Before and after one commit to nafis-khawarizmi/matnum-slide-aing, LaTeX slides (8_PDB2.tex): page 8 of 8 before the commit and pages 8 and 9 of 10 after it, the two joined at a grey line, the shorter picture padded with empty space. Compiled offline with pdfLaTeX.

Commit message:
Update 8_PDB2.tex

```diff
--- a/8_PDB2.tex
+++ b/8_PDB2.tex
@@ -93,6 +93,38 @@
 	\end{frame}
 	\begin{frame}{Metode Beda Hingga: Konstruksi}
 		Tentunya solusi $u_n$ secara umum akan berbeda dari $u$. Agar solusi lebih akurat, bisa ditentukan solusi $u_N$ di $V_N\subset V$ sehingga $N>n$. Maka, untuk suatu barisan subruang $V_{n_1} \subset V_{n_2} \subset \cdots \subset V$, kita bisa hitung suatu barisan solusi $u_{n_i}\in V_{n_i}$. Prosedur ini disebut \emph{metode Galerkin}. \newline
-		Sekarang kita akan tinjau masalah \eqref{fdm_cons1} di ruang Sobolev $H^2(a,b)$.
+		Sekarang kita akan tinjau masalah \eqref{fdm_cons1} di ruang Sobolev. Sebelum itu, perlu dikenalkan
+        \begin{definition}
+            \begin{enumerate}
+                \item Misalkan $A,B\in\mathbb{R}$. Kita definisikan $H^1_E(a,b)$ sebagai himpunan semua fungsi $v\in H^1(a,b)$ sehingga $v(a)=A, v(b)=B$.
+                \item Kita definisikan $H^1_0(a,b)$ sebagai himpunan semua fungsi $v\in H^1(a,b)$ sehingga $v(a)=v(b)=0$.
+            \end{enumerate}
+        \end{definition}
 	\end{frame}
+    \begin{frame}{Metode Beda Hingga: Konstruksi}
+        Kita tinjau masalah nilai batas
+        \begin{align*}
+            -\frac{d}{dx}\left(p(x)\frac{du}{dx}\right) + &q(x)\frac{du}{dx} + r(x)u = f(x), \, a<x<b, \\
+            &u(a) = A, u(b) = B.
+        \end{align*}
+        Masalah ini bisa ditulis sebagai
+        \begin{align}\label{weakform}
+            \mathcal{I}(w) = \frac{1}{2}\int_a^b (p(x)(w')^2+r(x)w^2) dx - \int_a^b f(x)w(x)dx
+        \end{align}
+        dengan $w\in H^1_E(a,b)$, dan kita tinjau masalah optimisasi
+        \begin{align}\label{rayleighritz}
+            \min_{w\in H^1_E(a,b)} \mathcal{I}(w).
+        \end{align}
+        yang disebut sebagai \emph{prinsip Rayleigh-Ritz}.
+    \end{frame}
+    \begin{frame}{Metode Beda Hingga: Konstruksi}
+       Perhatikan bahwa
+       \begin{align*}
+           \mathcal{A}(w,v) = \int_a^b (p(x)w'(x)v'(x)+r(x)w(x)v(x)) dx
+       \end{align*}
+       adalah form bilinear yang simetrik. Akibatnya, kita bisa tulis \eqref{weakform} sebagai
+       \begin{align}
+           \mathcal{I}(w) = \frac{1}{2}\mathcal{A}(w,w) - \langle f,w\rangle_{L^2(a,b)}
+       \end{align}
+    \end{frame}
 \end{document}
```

* Task directions *
Whenever the string "tinjau" turns up in a line of the material, that line counts; say how many such lines there are, giving the number only.

* Solution to this task *
4